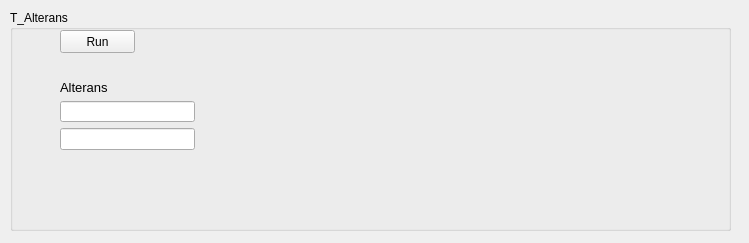
First picture: the form in EcgApplicationCore/View/t_alt_class_gui.ui, repository KuleszIB/EcgAppCore, before the edit.
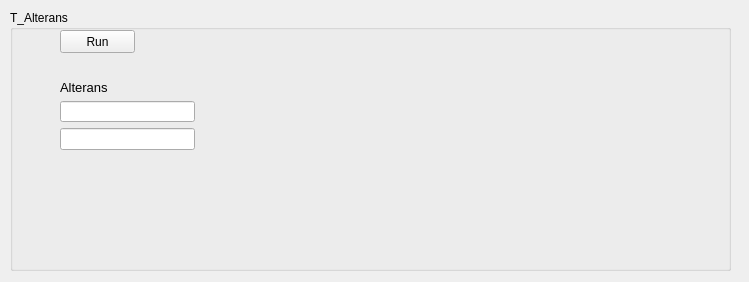
Second picture: the form after the edit.

The edit to the form file:
```diff
--- a/EcgApplicationCore/View/t_alt_class_gui.ui
+++ b/EcgApplicationCore/View/t_alt_class_gui.ui
@@ -7,7 +7,7 @@
     <x>0</x>
     <y>0</y>
     <width>749</width>
-    <height>243</height>
+    <height>282</height>
    </rect>
   </property>
   <property name="windowTitle">
@@ -19,7 +19,7 @@
      <x>10</x>
      <y>10</y>
      <width>721</width>
-     <height>221</height>
+     <height>261</height>
     </rect>
    </property>
    <property name="title">
@@ -63,6 +63,16 @@
      </item>
     </layout>
    </widget>
+   <widget class="QWidget" name="ecgPlot" native="true">
+    <property name="geometry">
+     <rect>
+      <x>220</x>
+      <y>10</y>
+      <width>311</width>
+      <height>241</height>
+     </rect>
+    </property>
+   </widget>
   </widget>
  </widget>
  <resources/>
```
Left out of the diff: 2 changed lines with no effect on the pictures.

──────

Goal of the exercise | Give the records back exactly, with no pictures.

Problem solution |
First picture: the form in EcgApplicationCore/View/t_alt_class_gui.ui, repository KuleszIB/EcgAppCore, before the edit.
Second picture: the form after the edit.

The edit to the form file:
```diff
--- a/EcgApplicationCore/View/t_alt_class_gui.ui
+++ b/EcgApplicationCore/View/t_alt_class_gui.ui
@@ -7,7 +7,7 @@
     <x>0</x>
     <y>0</y>
     <width>749</width>
-    <height>243</height>
+    <height>282</height>
    </rect>
   </property>
   <property name="windowTitle">
@@ -19,7 +19,7 @@
      <x>10</x>
      <y>10</y>
      <width>721</width>
-     <height>221</height>
+     <height>261</height>
     </rect>
    </property>
    <property name="title">
@@ -63,6 +63,16 @@
      </item>
     </layout>
    </widget>
+   <widget class="QWidget" name="ecgPlot" native="true">
+    <property name="geometry">
+     <rect>
+      <x>220</x>
+      <y>10</y>
+      <width>311</width>
+      <height>241</height>
+     </rect>
+    </property>
+   </widget>
   </widget>
  </widget>
  <resources/>
```
Left out of the diff: 2 changed lines with no effect on the pictures.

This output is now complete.